-- Opening Marker --
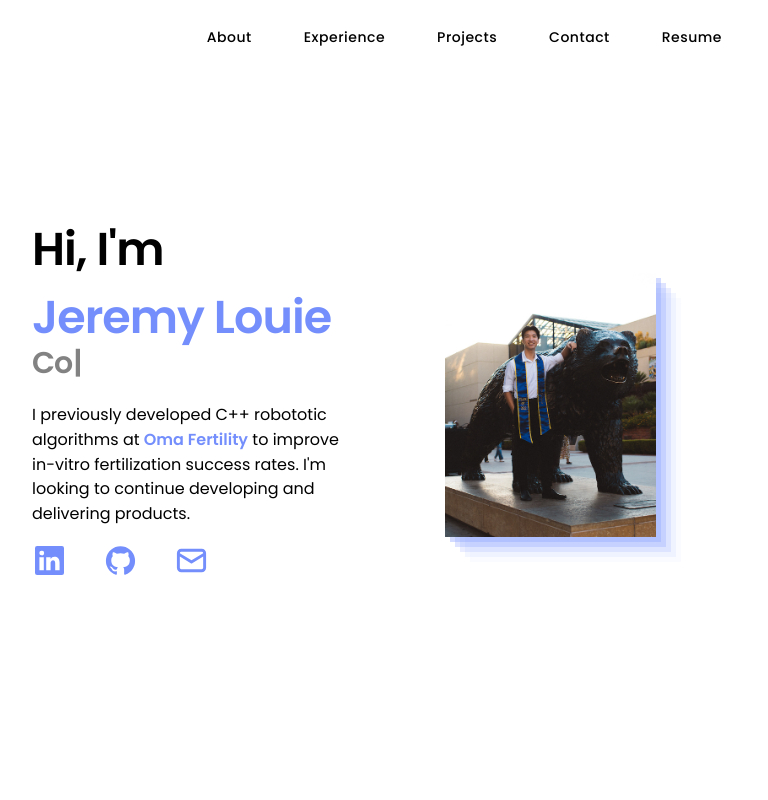
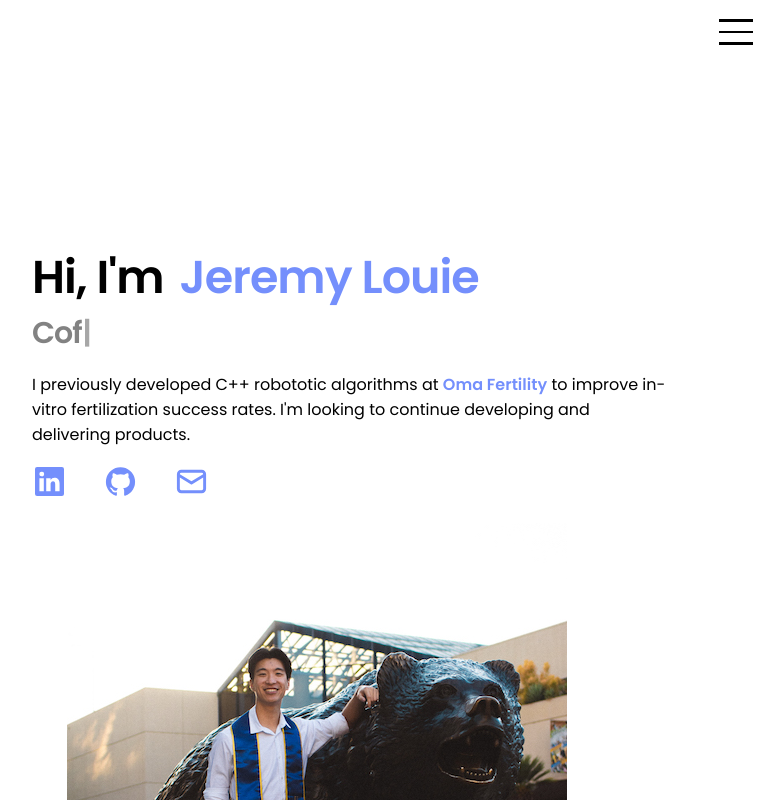
Before and after one commit to jsethlui/portfolio-v3, a React (Vite) app: page / in a window 768 px wide. Shown: the top 800 px of the page. Built offline with nearby package versions, Linux system fonts and the light colour scheme.

Commit message:
Responsive styling * mobile and desktop responsive styling added to Intro and Navigation components * Installed react-responsive

```diff
--- a/package.json
+++ b/package.json
@@ -15,6 +15,7 @@
     "@mantine/hooks": "^7.0.2",
     "react": "^18.2.0",
     "react-dom": "^18.2.0",
+    "react-responsive": "^9.0.2",
     "react-router-dom": "^6.16.0",
     "typewriter-effect": "^2.21.0"
   },
--- a/src/components/Intro/Intro.module.css
+++ b/src/components/Intro/Intro.module.css
@@ -2,20 +2,39 @@
 .container {
     margin: 0px auto;
     text-align: left;
+
+    @media (max-width: 1224px) and (orientation: portrait) {
+        margin: 200px 0 0 0;
+    }
 }
 
 .text_container {
     margin: 0 30px 0 0;
     width: 40vw;
+
+    @media (max-width: 1224px) and (orientation: portrait) {
+        width: 90%;
+    }
 }
 
 .image_container {
     margin: 0 0 0 60px;
+    height: auto;
     width: 30%;
+
+    @media (max-width: 1224px) and (orientation: portrait) {
+        margin: 0 auto;
+        width: 90%;
+        height: auto;
+    }
 }
 
 .image {
-    box-shadow: rgba(145, 167, 255, 0.4) 5px 5px, rgba(145, 167, 255, 0.3) 10px 10px, rgba(145, 167, 255, 0.2) 15px 15px, rgba(145, 167, 255, 0.1) 20px 20px, rgba(145, 167, 255, 0.05) 25px 25px;
+    box-shadow: rgba(145, 167, 255, 0.4) 5px 5px,rgba(145, 167, 255, 0.3) 10px 10px, rgba(145, 167, 255, 0.2) 15px 15px, rgba(145, 167, 255, 0.1) 20px 20px, rgba(145, 167, 255, 0.05) 25px 25px;
+
+    @media (max-width: 1224px) and (orientation: portrait) {
+        box-shadow: rgba(145, 167, 255, 0.4) 0px 5px, rgba(145, 167, 255, 0.3) 0px 10px, rgba(145, 167, 255, 0.2) 0px 15px, rgba(145, 167, 255, 0.1) 0px 20px, rgba(145, 167, 255, 0.05) 0px 25px;
+    }
 }
 
 .bold {
@@ -48,8 +67,8 @@
     letter-spacing: -1px;
     font-weight: 600;
 
-    @media (min-width: 768px) {
-        margin: 0 0 -20px 0;
+    @media (max-width: 1224px) and (orientation: portrait) {
+        margin: 10px 0 0 0;
     }
 }
 
@@ -68,10 +87,19 @@
     font-size: clamp(15px, 6vw, 30px);
     font-weight: 600;
     line-height: 4.25rem;
+
+    @media (max-width: 1224px) and (orientation: portrait) {
+        width: 90%;
+    }
 }
 
 .brief {
     width: 60vw;
+
+    @media (max-width: 1224px) and (orientation: portrait) {
+        text-align: left;
+        width: 100%;
+    }
 }
 
 .icon_container {
--- a/src/components/Navigation/Navigation.jsx
+++ b/src/components/Navigation/Navigation.jsx
@@ -1,19 +1,71 @@
 
-import { Tabs } from '@mantine/core'
+import { Tabs, Burger } from '@mantine/core'
+import { useDisclosure } from '@mantine/hooks';
 import { useNavigate, useParams } from 'react-router-dom'
+import { useMediaQuery } from 'react-responsive'
 import classes from '/src/components/Navigation/Navigation.module.css'
 
-function Navigation() {
+function MobileNavigationTabs() {
 
-    const iconColor = "var(--mantine-color-indigo-4)"
-    const navigate = useNavigate()
+    // @todo: add animations for when tabs are opened on mobile
+    // @todo: have tabs open on side
+
+    const navigate = useNavigate();
     const { tabValue } = useParams()
+    return (
+        <Tabs variant="unstyled"
+              classNames={classes}
+              value={ tabValue }
+              onChange={(value) => navigate(`#${value}`)}
+              orientation="vertical"
+              activateTabWithKeyboard={false}>
+            <Tabs.List>
+                <Tabs.Tab value="about">
+                    About
+                </Tabs.Tab>
 
+                <Tabs.Tab value="experience">
+                    Experience
+                </Tabs.Tab>
+
+                <Tabs.Tab value="projects">
+                    Projects
+                </Tabs.Tab>
+
+                <Tabs.Tab value="contact">
+                    Contact
+                </Tabs.Tab>
+
+                <Tabs.Tab value="resume">
+                    Resume
+                </Tabs.Tab>
+            </Tabs.List>
+        </Tabs>
+    )
+}
+
+function MobileNavigation() {
+    const [isOpen, { toggle }] = useDisclosure()
+    return (
+        <div>
+            <Burger className={classes.mobile}
+                    size="lg"
+                    opened={isOpen}
+                    onClick={toggle} />
+            { isOpen ? <MobileNavigationTabs /> : null }
+        </div>
+    )
+}
+
+function DesktopNavigation() {
+    const navigate = useNavigate();
+    const { tabValue } = useParams()
     return (
         <Tabs variant="unstyled"
             classNames={classes}
             value={ tabValue }
             onChange={(value) => navigate(`#${value}`)}
+            orientation="horizontal"
             activateTabWithKeyboard={false}>
             <Tabs.List>
                 <Tabs.Tab value="about">
@@ -37,6 +89,19 @@ function Navigation() {
                 </Tabs.Tab>
             </Tabs.List>
         </Tabs>
+    )
+}
+
+function Navigation() {
+    const isDesktopOrLaptop = useMediaQuery({query: '(min-width: 1224px)'})
+    const isBigScreen = useMediaQuery({ query: '(min-width: 1824px)' })
+    const isTabletOrMobile = useMediaQuery({ query: '(max-width: 1224px)' })
+    const isPortrait = useMediaQuery({ query: '(orientation: portrait)' })
+    const isRetina = useMediaQuery({ query: '(min-resolution: 2dppx)' })
+    return (
+        <div>
+            {isDesktopOrLaptop ? <DesktopNavigation /> : <MobileNavigation />}
+        </div>
     );
 }
 
--- a/src/components/Navigation/Navigation.module.css
+++ b/src/components/Navigation/Navigation.module.css
@@ -1,3 +1,5 @@
+
+/* @todo: separate desktop and mobile CSS styling sheets */
 
 .root {
     position: absolute;
@@ -5,13 +7,38 @@
     right: 20px;
 }
 
+.list {
+    @media (max-width: 1224px) {
+        position: absolute;
+        top: 50px;
+        right: 0px;
+    }
+}
+
 .tab {
     font-weight: 500;
     letter-spacing: 0.5px;
     margin: 0 10px 0 10px;
     transition: all .2s ease-in;
+
+    @media (max-width: 1224px) {
+        margin: 10px 0 10px 0;
+        font-size: 16px;
+
+        width: 100%;
+        display: flex;
+        justify-content: center;
+
+        /* background-color: red; */
+    }
 }
 
 .tab:hover {
     color: var(--mantine-color-indigo-4);
 }
+
+.mobile {
+    position: absolute;
+    top: 10px;
+    right: 10px;
+}
```
Also changed, not shown: 1 other file (tests, documents, lock files or other folders).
-- Closing Marker --
Aim of the exercise –
With "components" as the word to match, copy each line of the records that has it.

Exercise output –
Responsive styling * mobile and desktop responsive styling added to Intro and Navigation components * Installed react-responsive
--- a/src/components/Intro/Intro.module.css
+++ b/src/components/Intro/Intro.module.css
--- a/src/components/Navigation/Navigation.jsx
+++ b/src/components/Navigation/Navigation.jsx
 import classes from '/src/components/Navigation/Navigation.module.css'
--- a/src/components/Navigation/Navigation.module.css
+++ b/src/components/Navigation/Navigation.module.css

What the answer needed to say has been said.